Although the market is still struggling to incorporate the carbon risk that weighs indirectly on the economic fabric, with regard to the UK market, the "Low-Carbon" strategies constructed from direct GHG emissions have paid off over the past five years on average for most of the sectors most exposed to carbon risk. In addition, the volatility of these strategies is slightly lower.
The integration of carbon and climate risk ex-ante (definition of an eligible universe) or ex-post (monitoring of environmental KPIs) is made possible by the availability of standard measurements, such as the direct and indirect emissions provided by the Trucost agency or the MSCI - RiskMetrics environmental scores. Some of these indicators are also already available to AXA IM's managers through AXA IM's ESG proprietary platform, the RI Search.
During the last two decades the OECD members have put into place carbon markets as regulatory mechanisms in order to control greenhouse gas emissions (GHGs). The companies with the highest emissions must increasingly also take into account the cost associated with the emission of carbon, and integrate the risks and opportunities related to climate change into their strategies.
According to a Ceres survey, more than 60% of the surveyed investors state that they integrate regulatory carbon risk into their investment considerations. But only 20% claim to take carbon risk directly into account in their valution models.
Why did AXA commission the research?
The purpose of the research was to analyse the impact of carbon risk for investors on the European market in general and the UK market in particular.
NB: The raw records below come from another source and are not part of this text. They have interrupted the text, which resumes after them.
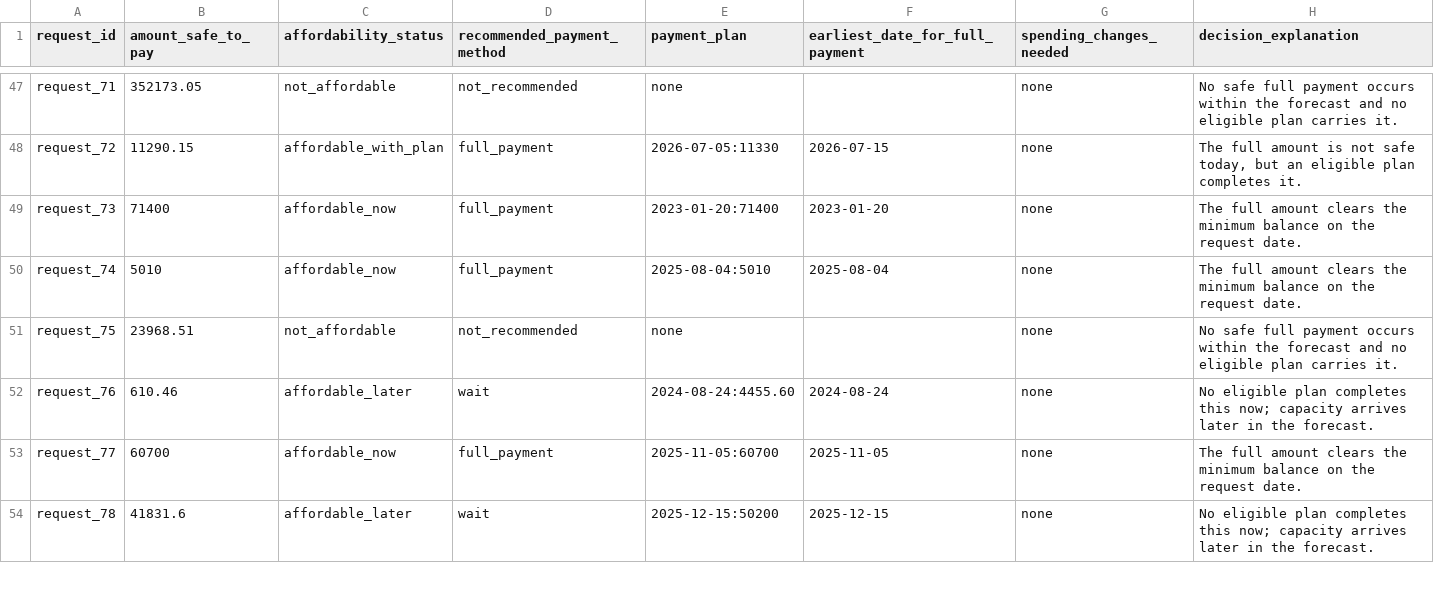
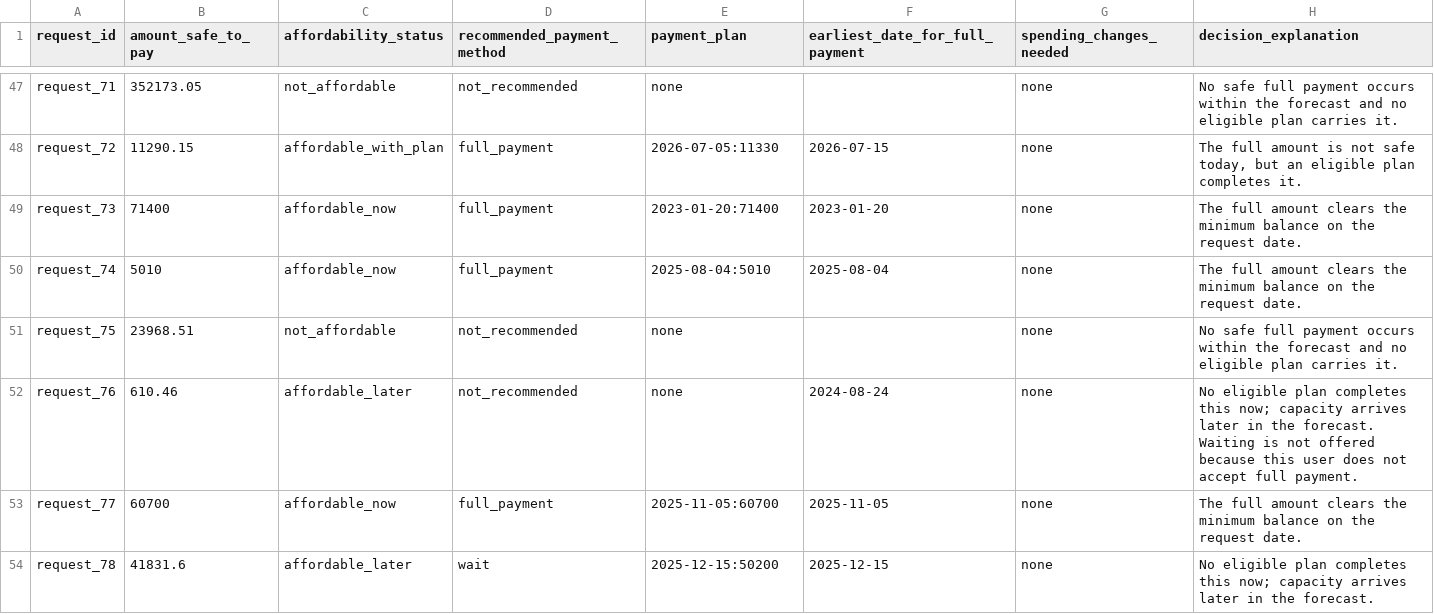
Before and after one commit to alessiomanera/orchestrate-sep26, a CSV file: output.csv, drawn as a sheet; only a part is shown, gaps mark what is left out; the diff covers the shown part only.

Commit message:
fix: recommend wait only to users who accept full payment
problem_statement.md gates wait on two conditions, that full payment becomes
safe later and that the user accepts full_payment. classify checked only the
first, so 21 of the 250 rows told users who had excluded full payment from
payment_methods_user_will_consider to wait for a lump sum they had already
declined to make.

Audited the same class of bug across all five methods before changing anything:
full_payment, partial_payment and installments were clean, and every installment
plan already respected max_installment_months. A single unguarded branch, not a
systemic hole.

The blocked case needs a status and no solved row exercises it, so it is settled
from the spec rather than guessed. affordable_now is defined with an explicit
acceptance clause and affordable_later is not, earliest_date_for_full_payment is
documented as preference-independent, and across all 25 solved rows
not_affordable occurs only where that column is empty. Reporting not_affordable
here while still emitting a date would contradict the column beside it, so the
row keeps affordable_later and falls back to not_recommended.

21 rows changed, exactly the violating set. Violations 21 to 0. Capacity columns
are untouched, and the sample score is unchanged at 57.3, which is the expected
outcome since no sample row reaches the branch.

```diff
--- a/output.csv
+++ b/output.csv
@@ -51,3 +51,3 @@ request_74,5010,affordable_now,full_payment,2025-08-04:5010,2025-08-04,none,The
 request_75,23968.51,not_affordable,not_recommended,none,,none,No safe full payment occurs within the forecast and no eligible plan carries it.
-request_76,610.46,affordable_later,wait,2024-08-24:4455.60,2024-08-24,none,No eligible plan completes this now; capacity arrives later in the forecast.
+request_76,610.46,affordable_later,not_recommended,none,2024-08-24,none,No eligible plan completes this now; capacity arrives later in the forecast. Waiting is not offered because this user does not accept full payment.
 request_77,60700,affordable_now,full_payment,2025-11-05:60700,2025-11-05,none,The full amount clears the minimum balance on the request date.
```
Also changed, not shown: 60 edited cells elsewhere in this file, 3 other files.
A clasification of solutions for investors wanting to incorporate carbon risk, and thus climate risk, into their management strategy is also presented.